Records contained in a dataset
——————
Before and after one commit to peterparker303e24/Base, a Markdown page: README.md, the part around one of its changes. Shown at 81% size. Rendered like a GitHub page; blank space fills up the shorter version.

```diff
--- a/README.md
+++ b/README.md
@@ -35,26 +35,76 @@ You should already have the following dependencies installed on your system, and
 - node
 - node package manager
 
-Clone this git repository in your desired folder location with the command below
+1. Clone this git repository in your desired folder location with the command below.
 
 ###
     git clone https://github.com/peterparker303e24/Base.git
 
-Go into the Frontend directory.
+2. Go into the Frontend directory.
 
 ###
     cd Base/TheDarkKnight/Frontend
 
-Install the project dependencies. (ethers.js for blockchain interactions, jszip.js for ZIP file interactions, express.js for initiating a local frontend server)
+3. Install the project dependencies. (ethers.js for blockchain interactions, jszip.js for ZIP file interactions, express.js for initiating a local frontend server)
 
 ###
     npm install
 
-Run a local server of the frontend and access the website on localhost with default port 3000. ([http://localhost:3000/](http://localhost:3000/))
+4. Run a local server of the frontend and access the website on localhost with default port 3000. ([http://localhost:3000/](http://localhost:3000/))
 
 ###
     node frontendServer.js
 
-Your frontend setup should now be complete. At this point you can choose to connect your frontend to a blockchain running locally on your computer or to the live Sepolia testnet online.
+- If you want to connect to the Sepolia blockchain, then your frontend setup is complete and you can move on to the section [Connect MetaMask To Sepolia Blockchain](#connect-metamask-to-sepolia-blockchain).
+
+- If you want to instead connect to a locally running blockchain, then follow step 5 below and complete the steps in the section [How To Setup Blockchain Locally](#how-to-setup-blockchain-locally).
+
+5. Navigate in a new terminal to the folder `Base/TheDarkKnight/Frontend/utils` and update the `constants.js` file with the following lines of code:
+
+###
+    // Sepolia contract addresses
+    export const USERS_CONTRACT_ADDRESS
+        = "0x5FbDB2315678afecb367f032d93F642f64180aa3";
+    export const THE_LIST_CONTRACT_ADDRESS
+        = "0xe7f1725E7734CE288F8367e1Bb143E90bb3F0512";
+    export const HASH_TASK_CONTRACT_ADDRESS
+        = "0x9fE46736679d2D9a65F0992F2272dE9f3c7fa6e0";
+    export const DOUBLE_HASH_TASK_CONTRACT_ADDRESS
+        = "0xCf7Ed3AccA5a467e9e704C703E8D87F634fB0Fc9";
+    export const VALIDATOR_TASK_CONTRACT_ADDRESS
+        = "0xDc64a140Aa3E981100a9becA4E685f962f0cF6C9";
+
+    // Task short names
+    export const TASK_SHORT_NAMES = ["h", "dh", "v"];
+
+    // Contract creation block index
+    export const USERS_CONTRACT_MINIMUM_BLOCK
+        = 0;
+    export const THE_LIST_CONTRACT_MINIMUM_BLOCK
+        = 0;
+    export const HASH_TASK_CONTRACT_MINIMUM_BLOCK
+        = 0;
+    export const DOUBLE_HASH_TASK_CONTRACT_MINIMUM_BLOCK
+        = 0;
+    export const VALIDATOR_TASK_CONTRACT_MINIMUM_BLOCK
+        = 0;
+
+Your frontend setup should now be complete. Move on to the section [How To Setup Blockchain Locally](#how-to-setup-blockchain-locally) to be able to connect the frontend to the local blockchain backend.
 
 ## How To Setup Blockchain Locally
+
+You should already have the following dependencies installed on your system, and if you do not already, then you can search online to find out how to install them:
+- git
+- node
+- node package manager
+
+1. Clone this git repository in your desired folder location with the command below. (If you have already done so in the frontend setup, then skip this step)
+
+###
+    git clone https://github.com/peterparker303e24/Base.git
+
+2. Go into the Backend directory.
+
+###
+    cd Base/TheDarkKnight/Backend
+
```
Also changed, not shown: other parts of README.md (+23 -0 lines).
——————
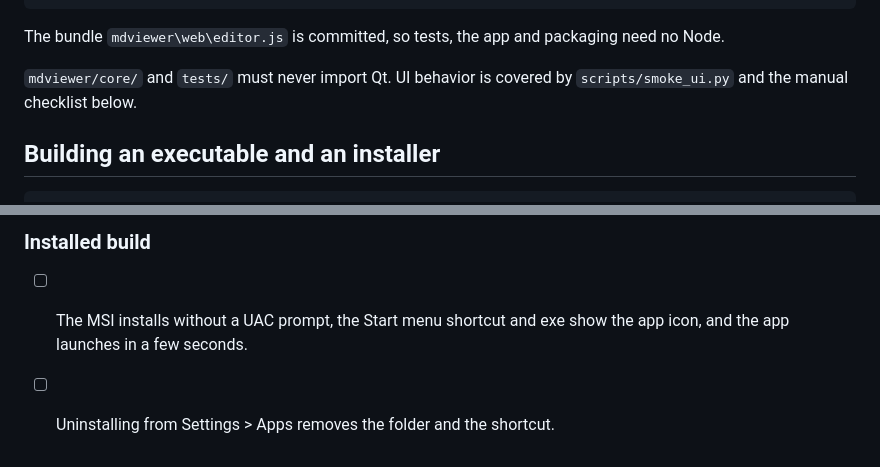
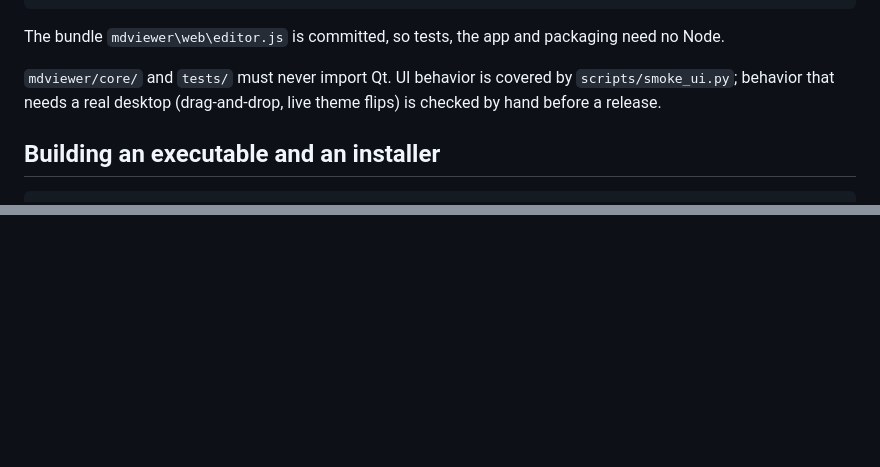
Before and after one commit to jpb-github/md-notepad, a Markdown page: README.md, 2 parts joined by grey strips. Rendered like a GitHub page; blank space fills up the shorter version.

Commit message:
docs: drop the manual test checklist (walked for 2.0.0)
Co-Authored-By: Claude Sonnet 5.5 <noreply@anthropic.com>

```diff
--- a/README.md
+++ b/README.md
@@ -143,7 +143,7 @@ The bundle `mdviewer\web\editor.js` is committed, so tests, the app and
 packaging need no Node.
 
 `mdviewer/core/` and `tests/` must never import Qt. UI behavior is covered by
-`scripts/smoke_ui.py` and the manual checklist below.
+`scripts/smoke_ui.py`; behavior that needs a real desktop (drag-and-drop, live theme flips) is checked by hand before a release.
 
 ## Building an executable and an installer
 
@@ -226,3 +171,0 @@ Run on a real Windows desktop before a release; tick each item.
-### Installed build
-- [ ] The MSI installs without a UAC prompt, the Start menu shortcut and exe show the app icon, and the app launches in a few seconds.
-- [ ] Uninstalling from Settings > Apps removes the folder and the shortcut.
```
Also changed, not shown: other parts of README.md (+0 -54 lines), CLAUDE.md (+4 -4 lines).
——————
:: Assignment ::
Exactly how many lines of the data above hold the word "website"? The number is the whole answer.

:: Solution to this problem ::
2